Founder of GreenMedInfo.com

Subscribe to our informative Newsletter & get Nature's Evidence-Based Pharmacy

Our newsletter serves 500,000 with essential news, research & healthy tips, daily.

Download Now

500+ pages of Natural Medicine Alternatives and Information.

n/a
Abstract Title:

Risk factors associated with gastroesophageal reflux disease relapse in primary care patients successfully treated with a proton pump inhibitor.

Abstract Source:

Rev Gastroenterol Mex. 2017 Mar 7. Epub 2017 Mar 7. PMID: 28283313

Abstract Author(s):

A López-Colombo, M S Pacio-Quiterio, L Y Jesús-Mejenes, J E G Rodríguez-Aguilar, M López-Guevara, A J Montiel-Jarquín, J C López-Alvarenga, E R Morales-Hernández, V R Ortiz-Juárez, L Ávila-Jiménez

Article Affiliation:

A López-Colombo

Abstract:

BACKGROUND: There are no studies on the factors associated with gastroesophageal reflux disease (GERD) relapse in primary care patients.

AIM: To identify the risk factors associated with GERD relapse in primary care patients that responded adequately to short-term treatment with a proton pump inhibitor.

PATIENTS AND METHODS: A cohort study was conducted that included GERD incident cases. The patients received treatment with omeprazole for 4 weeks. The ReQuest questionnaire and a risk factor questionnaire were applied. The therapeutic success rate and relapse rate were determined at 4 and 12 weeks after treatment suspension. A logistic regression analysis of the possible risk factors for GERD relapse was carried out.

RESULTS: Of the 83 patient total, 74 (89.16%) responded to treatment. Symptoms recurred in 36 patients (48.64%) at 4 weeks and in 13 patients (17.57%) at 12 weeks, with an overall relapse rate of 66.21%. The OR multivariate analysis (95% CI) showed the increases in the possibility of GERD relapse for the following factors at 12 weeks after treatment suspension: basic educational level or lower, 24.95 (1.92-323.79); overweight, 1.76 (0.22-13.64); obesity, 0.25 (0.01-3.46); smoking, 0.51 (0.06-3.88); and the consumption of 4-12 cups of coffee per month, 1.00 (0.12-7.84); citrus fruits, 14.76 (1.90-114.57); NSAIDs, 27.77 (1.12-686.11); chocolate, 0.86 (0.18-4.06); ASA 1.63 (0.12-21.63); carbonated beverages, 4.24 (0.32-55.05); spicy food 7-16 times/month, 1.39 (0.17-11.17); and spicy food≥ 20 times/month, 4.06 (0.47-34.59).

CONCLUSIONS: The relapse rate after short-term treatment with omeprazole was high. The consumption of citrus fruits and NSAIDs increased the possibility of GERD relapse.

Study Type : Human Study

Print Options


Key Research Topics
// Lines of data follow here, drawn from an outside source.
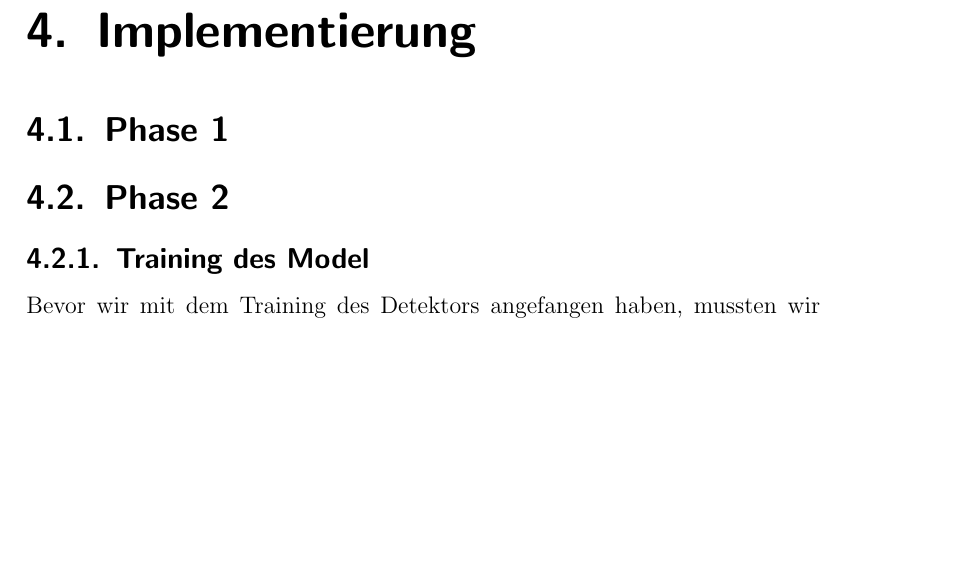
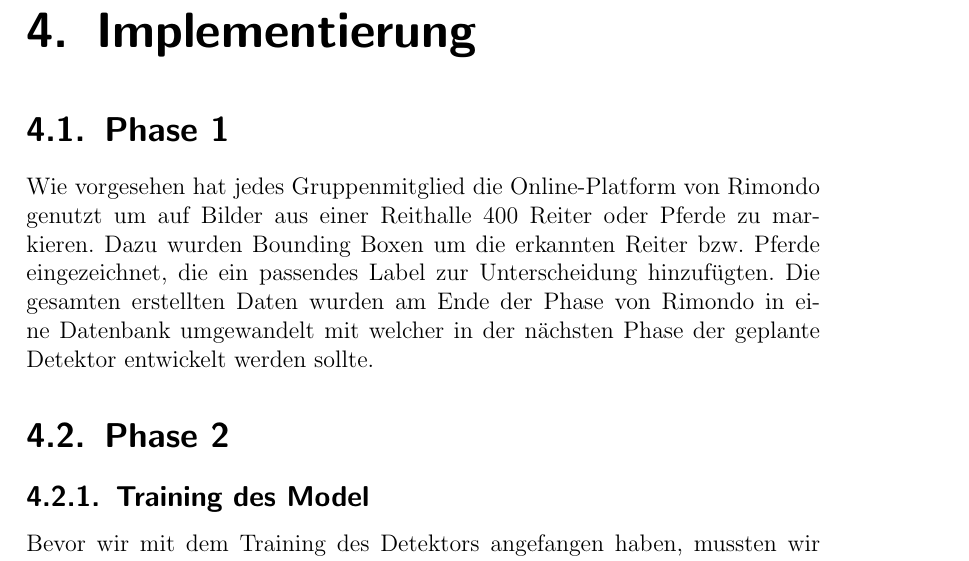
Before and after one commit to markus-webcom/smart-camera-operator, a LaTeX book (Bericht/Hauptdokument.tex, which reads Bericht/chapter/Implementierung.tex): part of page 10 of 17 before the commit and part of page 10 of 18 after it, cut so that both start at the same text, the shorter picture padded with empty space. Compiled offline with pdfLaTeX.

Commit message:
Implementierung Phase1

```diff
--- a/Bericht/chapter/Implementierung.tex
+++ b/Bericht/chapter/Implementierung.tex
@@ -2,6 +2,7 @@
 \label{ch:implementierung}
 
 \section{Phase 1}
+Wie vorgesehen hat jedes Gruppenmitglied die Online-Platform von Rimondo genutzt um auf Bilder aus einer Reithalle 400 Reiter oder Pferde zu markieren. Dazu wurden Bounding Boxen um  die erkannten Reiter bzw. Pferde eingezeichnet, die ein passendes Label zur Unterscheidung hinzufügten. Die gesamten erstellten Daten wurden am Ende der Phase von Rimondo in eine Datenbank umgewandelt mit welcher in der nächsten Phase der geplante Detektor entwickelt werden sollte.
 
 \section{Phase 2}
 \subsection{Training des Model}
```
Also changed, not shown: Bericht/Hauptdokument.pdf, 7 other files.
Sayer Ji
Founder of GreenMedInfo.com

Subscribe to our informative Newsletter & get Nature's Evidence-Based Pharmacy

Our newsletter serves 500,000 with essential news, research & healthy tips, daily.

Download Now

500+ pages of Natural Medicine Alternatives and Information.

This website is for information purposes only. By providing the information contained herein we are not diagnosing, treating, curing, mitigating, or preventing any type of disease or medical condition. Before beginning any type of natural, integrative or conventional treatment regimen, it is advisable to seek the advice of a licensed healthcare professional.

© Copyright 2008-2019 GreenMedInfo.com, Journal Articles copyright of original owners, MeSH copyright NLM.